Quite interestingly, India and England said they had an idea about the possibility of bad light playing a part in Thursday's match a day before the game. The hunch would have only grown stronger when the start was delayed by about 45 minutes because of a morning haze.
So, the teams clearly had time to chalk out their strategies to deal with the eventuality should it arise. And as it transpired, they had contrasting approaches to deal with the problem. England were lucky to win the toss, for it gave them a chance to drive the advantage in their favour in case the Duckworth-Lewis rule came into play and had a role in deciding the game. The D/L system normally leaves the chasing team with a slight advantage in the sense that the chasing team knows the par score at all times and what position - in terms of wickets and runs - they have to be in, at any given over, to be ahead of the opposition.
In the light of this fact, it's quite baffling to understand the rationale behind England choosing to bat first. "We batted first as the track looked quite flat and it was likely to assist spinner later. With two spinners in the side, we had to bat first," said England skipper Kevin Pietersen.
India, on the other hand, had a completely different strategy. "After observing the weather yesterday, we knew that the match might get disrupted and we prepared accordingly. We would have opted to field even if we had won the toss," said India coach Gary Kirsten.
India's coach also refused to be apologetic about the manner in which victory was achieved. "We played by the rules and won. I don't think the umpires could have arrived at any other conclusion," said Kirsten.
England, though not too vociferously, did air their disappointment and said that certain things could have been done differently. Pietersen said they tried to argue with the umpires to shorten the break. But then, he himself said, the ICC rules don't allow such a shortening, in the circumstances.
Besides, Peitersen also didn't sound happy with the fact that lights can't be switched on to complete the match. "I think the authorities need to look into it. They will need to go back to the drawing board and will need to change things for the sake of the game," he said.
Continuing, he said Guwahati ODI could meet the same fate. "Guwahati is further east and although we have a half-an-hour early start, I don't think it's going to help much. The authorities do need to take a look in there," he said.

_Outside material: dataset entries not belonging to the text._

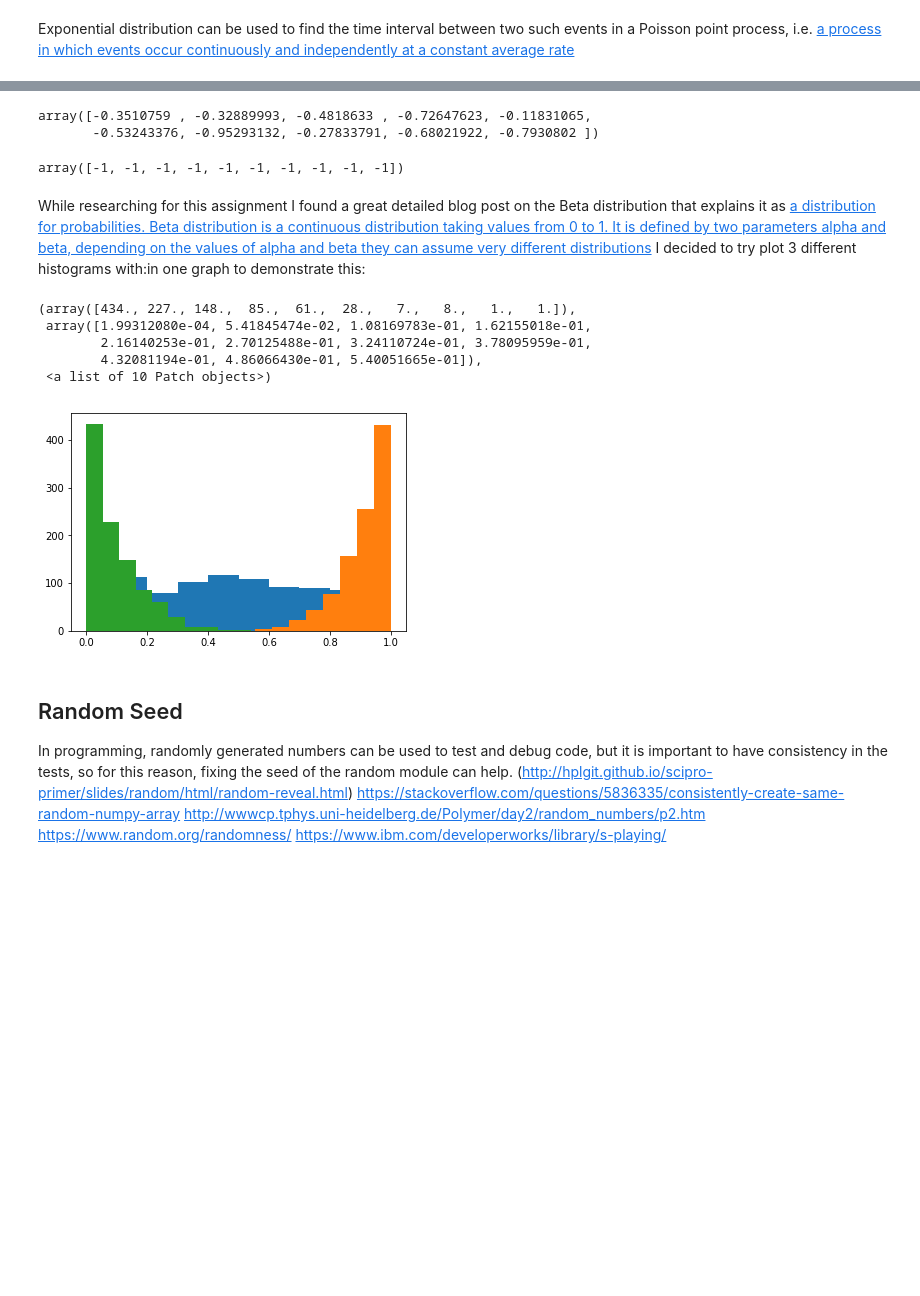
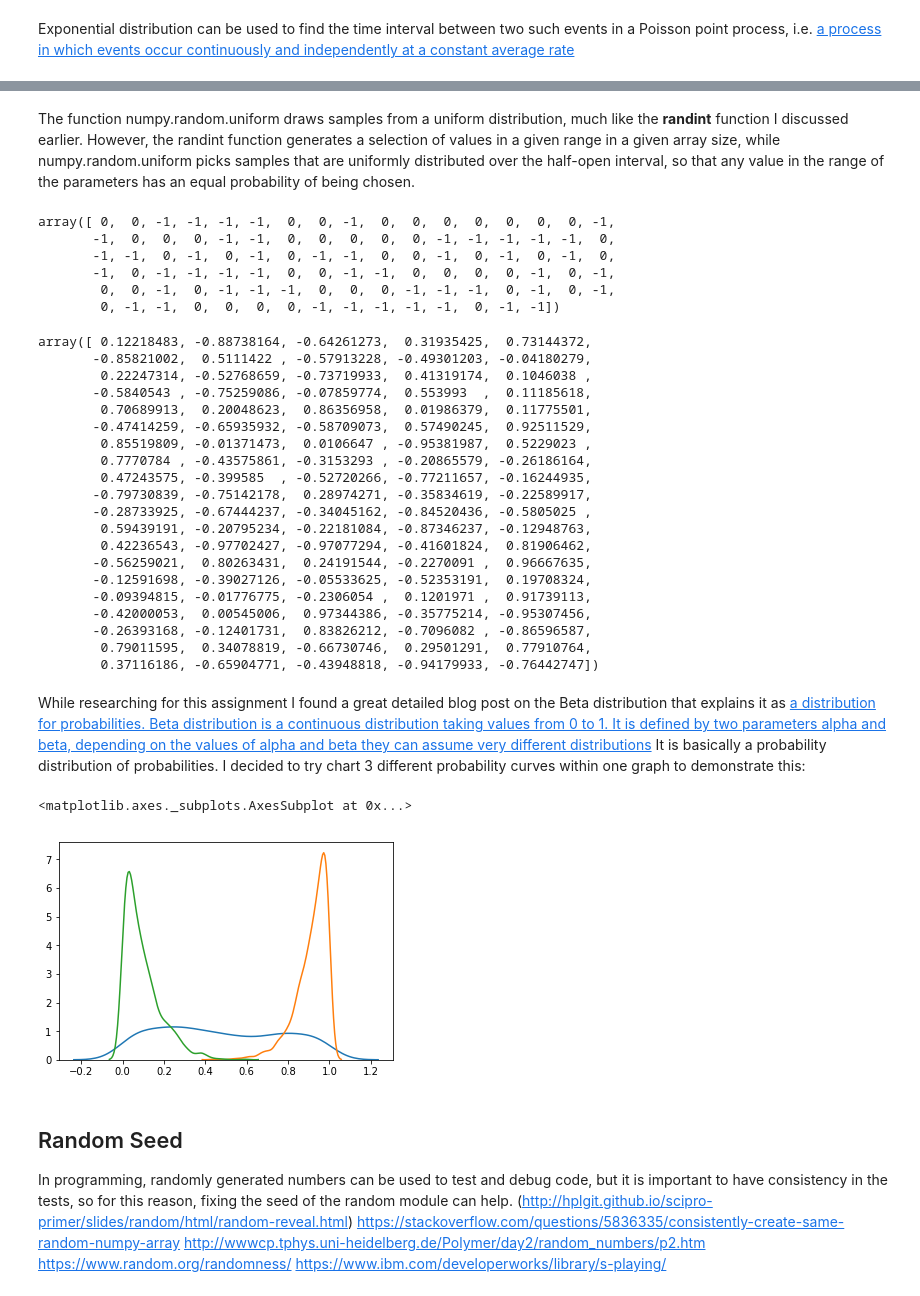
Before and after one commit to AideenByrne/ProgrammingforDA-assignment, a Jupyter notebook: Programming for Data Analysis Assignment.ipynb, the cells around one changed output, grey strips where cells are left out. Cells and saved outputs as stored; diff of their text form; code cells hidden in the pictures; blank space fills up the shorter version.

```diff
--- a/Programming for Data Analysis Assignment.ipynb
+++ b/Programming for Data Analysis Assignment.ipynb
@@ -184,36 +182,57 @@ The function numpy.random.uniform draws samples from a uniform distribution, muc
+# %% [markdown]
+The function numpy.random.uniform draws samples from a uniform distribution, much like the **randint** function I discussed earlier. However, the randint function generates a selection of values in a given range in a given array size, while numpy.random.uniform picks samples that are uniformly distributed over the half-open interval, so that any value in the range of the parameters has an equal probability of being chosen.
+# %%
+np.random.randint(-1,1,100)
+# %% [output]
+array([ 0,  0, -1, -1, -1, -1,  0,  0, -1,  0,  0,  0,  0,  0,  0,  0, -1,
+       -1,  0,  0,  0, -1, -1,  0,  0,  0,  0,  0, -1, -1, -1, -1, -1,  0,
+       -1, -1,  0, -1,  0, -1,  0, -1, -1,  0,  0, -1,  0, -1,  0, -1,  0,
+       -1,  0, -1, -1, -1, -1,  0,  0, -1, -1,  0,  0,  0,  0, -1,  0, -1,
+        0,  0, -1,  0, -1, -1, -1,  0,  0,  0, -1, -1, -1,  0, -1,  0, -1,
+        0, -1, -1,  0,  0,  0,  0, -1, -1, -1, -1, -1,  0, -1, -1])
 # %%
-np.random.uniform(-1,0,10)
+np.random.uniform(-1,1, 100)
 # %% [output]
-array([-0.3510759 , -0.32889993, -0.4818633 , -0.72647623, -0.11831065,
-       -0.53243376, -0.95293132, -0.27833791, -0.68021922, -0.7930802 ])
+array([ 0.12218483, -0.88738164, -0.64261273,  0.31935425,  0.73144372,
+       -0.85821002,  0.5111422 , -0.57913228, -0.49301203, -0.04180279,
+        0.22247314, -0.52768659, -0.73719933,  0.41319174,  0.1046038 ,
+       -0.5840543 , -0.75259086, -0.07859774,  0.553993  ,  0.11185618,
+        0.70689913,  0.20048623,  0.86356958,  0.01986379,  0.11775501,
+       -0.47414259, -0.65935932, -0.58709073,  0.57490245,  0.92511529,
+        0.85519809, -0.01371473,  0.0106647 , -0.95381987,  0.5229023 ,
+        0.7770784 , -0.43575861, -0.3153293 , -0.20865579, -0.26186164,
+        0.47243575, -0.399585  , -0.52720266, -0.77211657, -0.16244935,
+       -0.79730839, -0.75142178,  0.28974271, -0.35834619, -0.22589917,
+       -0.28733925, -0.67444237, -0.34045162, -0.84520436, -0.5805025 ,
+        0.59439191, -0.20795234, -0.22181084, -0.87346237, -0.12948763,
+        0.42236543, -0.97702427, -0.97077294, -0.41601824,  0.81906462,
+       -0.56259021,  0.80263431,  0.24191544, -0.2270091 ,  0.96667635,
+       -0.12591698, -0.39027126, -0.05533625, -0.52353191,  0.19708324,
+       -0.09394815, -0.01776775, -0.2306054 ,  0.1201971 ,  0.91739113,
+       -0.42000053,  0.00545006,  0.97344386, -0.35775214, -0.95307456,
+       -0.26393168, -0.12401731,  0.83826212, -0.7096082 , -0.86596587,
+        0.79011595,  0.34078819, -0.66730746,  0.29501291,  0.77910764,
+        0.37116186, -0.65904771, -0.43948818, -0.94179933, -0.76442747])
-# %%
-np.random.randint(-1,0,10)
-# %% [output]
-array([-1, -1, -1, -1, -1, -1, -1, -1, -1, -1])
 # %% [markdown]
-While researching for this assignment I found a great detailed blog post on the Beta distribution that explains it as [a distribution for probabilities. Beta distribution is a continuous distribution taking values from 0 to 1. It is defined by two parameters alpha and beta, depending on the values of alpha and beta they can assume very different distributions](http://cmdlinetips.com/2018/03/probability-distributions-in-python/) I decided to try plot 3 different histograms with:in one graph to demonstrate this:
+While researching for this assignment I found a great detailed blog post on the Beta distribution that explains it as [a distribution for probabilities. Beta distribution is a continuous distribution taking values from 0 to 1. It is defined by two parameters alpha and beta, depending on the values of alpha and beta they can assume very different distributions](http://cmdlinetips.com/2018/03/probability-distributions-in-python/) It is basically a probability distribution of probabilities. I decided to try chart 3 different probability curves within one graph to demonstrate this:
 # %%
 alpha = 1
 beta = 1
 p = np.random.beta(alpha, beta, 1000)#to create a random array of 1000 samples with uniform distribution
-plt.hist(p)#display histogram of values
+sns.kdeplot (p)
 
 alpha = 10
 beta = 1
-q = np.random.beta(alpha, beta, 1000)#to create a random array of 1000 samples with
-plt.hist(q)
+q = np.random.beta(alpha, beta, 1000)#to create a random array of 1000 samples skewed to the right
+sns.kdeplot(q)
 
 alpha = 1
 beta = 10
-r = np.random.beta(alpha,beta, 1000)
-plt.hist(r)
+r = np.random.beta(alpha,beta, 1000)#to create a random array of 1000 samples skewed to the left
+sns.kdeplot(r)
 # %% [output]
-(array([434., 227., 148.,  85.,  61.,  28.,   7.,   8.,   1.,   1.]),
- array([1.99312080e-04, 5.41845474e-02, 1.08169783e-01, 1.62155018e-01,
-        2.16140253e-01, 2.70125488e-01, 3.24110724e-01, 3.78095959e-01,
-        4.32081194e-01, 4.86066430e-01, 5.40051665e-01]),
- <a list of 10 Patch objects>)
+<matplotlib.axes._subplots.AxesSubplot at 0x...>
-[figure, old version]
+[figure, new version]
 # %% [markdown]
 ## Random Seed
 
```
Also changed, not shown: parts of 13 cells of this notebook.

No matter how much one would like to agree with him on the issue, the rules are very clear. If the two teams fail to come to an understanding on the use of the lights, in the playing conditions, before the start of the series, the lights can't simply be switched on as and when needed. And to reach an agreement on lights there need to be lights at every match venue in the first place, for the sake of consistency, and this is not always the case. And so, while it's easy to say "the lights should have been switched on," that's being simplistic both teams know this.
All said and done, one can say that even when it came to dealing with the possibility of bad light, India outwitted England.